By Tara Steele of AGBeat
Home price increases continue according to all indices, many beating expectations – welcome news for a sector hard hit by the recession.
Home prices steadily climbing
According to the S&P/Case-Shiller home price index for February, home prices are steadily climbing, with the 20-city index increasing 9.32 percent compared to February 2012, and rising 1.24 percent for the month, both of which are slightly stronger readings than had been expected.

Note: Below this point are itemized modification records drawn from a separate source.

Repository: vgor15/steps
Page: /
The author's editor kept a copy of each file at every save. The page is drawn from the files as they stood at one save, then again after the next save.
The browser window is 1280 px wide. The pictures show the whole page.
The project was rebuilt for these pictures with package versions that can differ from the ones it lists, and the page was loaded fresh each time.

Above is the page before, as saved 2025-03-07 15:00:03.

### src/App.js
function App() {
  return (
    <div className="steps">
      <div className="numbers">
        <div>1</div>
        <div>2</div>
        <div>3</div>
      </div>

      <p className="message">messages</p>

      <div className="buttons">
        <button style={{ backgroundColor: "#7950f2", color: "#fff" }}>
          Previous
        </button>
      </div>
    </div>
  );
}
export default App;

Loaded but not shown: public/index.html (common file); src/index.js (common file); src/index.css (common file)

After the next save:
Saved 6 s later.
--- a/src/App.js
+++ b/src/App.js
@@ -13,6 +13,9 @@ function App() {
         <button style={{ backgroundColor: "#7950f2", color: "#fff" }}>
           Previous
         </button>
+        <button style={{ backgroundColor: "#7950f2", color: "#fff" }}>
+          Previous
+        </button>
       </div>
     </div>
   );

“Home prices continue to show solid increases across all 20 cities,” said David M. Blitzer, Chairman of the Index Committee at S&P Dow Jones Indices. “The 10- and 20-City Composites recorded their highest annual growth rates since May 2006; seasonally adjusted monthly data show all 20 cities saw higher prices for two months in a row – the last time that happened was in early 2005.”
“Despite some recent mixed economic reports for March, housing continues to be one of the brighter spots in the economy. The 2013 first quarter GDP report shows that residentialinvestment accelerated from the 2012 fourth quarter and made a positive contribution to growth. One open question is the mix of single family and apartments; housing starts data show a larger than usual share is apartments.”
Housing inches closer to pre-recession normal
According to the Federal Housing Finance Agency, home prices rose 0.7 percent in February compared to January, and a whopping 7.1 percent compared to February 2012, representing the largest gain in over six years, meeting economists’ expectations for the agency’s most recent report.
Inventory levels remain tight, and while home values are on the rise and multi-bid situations are becoming common, existing home sales fell 0.6 percent, according to the National Association of Realtors (NAR).
Buying now cheaper than renting, but…
According to the Trulia Winter 2013 Rent vs. Buy Report, buying a home in the top 100 major metros is cheaper than renting, even in light of home prices rising. The company analyzes homes for sale and rent on the site from December 1, 2012 to February 28, 2013 factoring in transaction costs, opportunity costs, and taxes to uncover that although rents and home prices are both rising, home ownership is still more affordable. Trulia says buying a home is 44 percent cheaper than renting nationwide, down just slightly from 46 percent in 2012.
“Although buying a home is still cheaper than renting, the gap is closing,” said Dr. Jed Kolko, Trulia’s Chief Economist. “In 2013, home prices should rise faster than rents, and mortgage rates are likely to rise in the next year as the economy improves. By next year, buying could be more expensive than renting in some housing markets, even for people with the best credit.”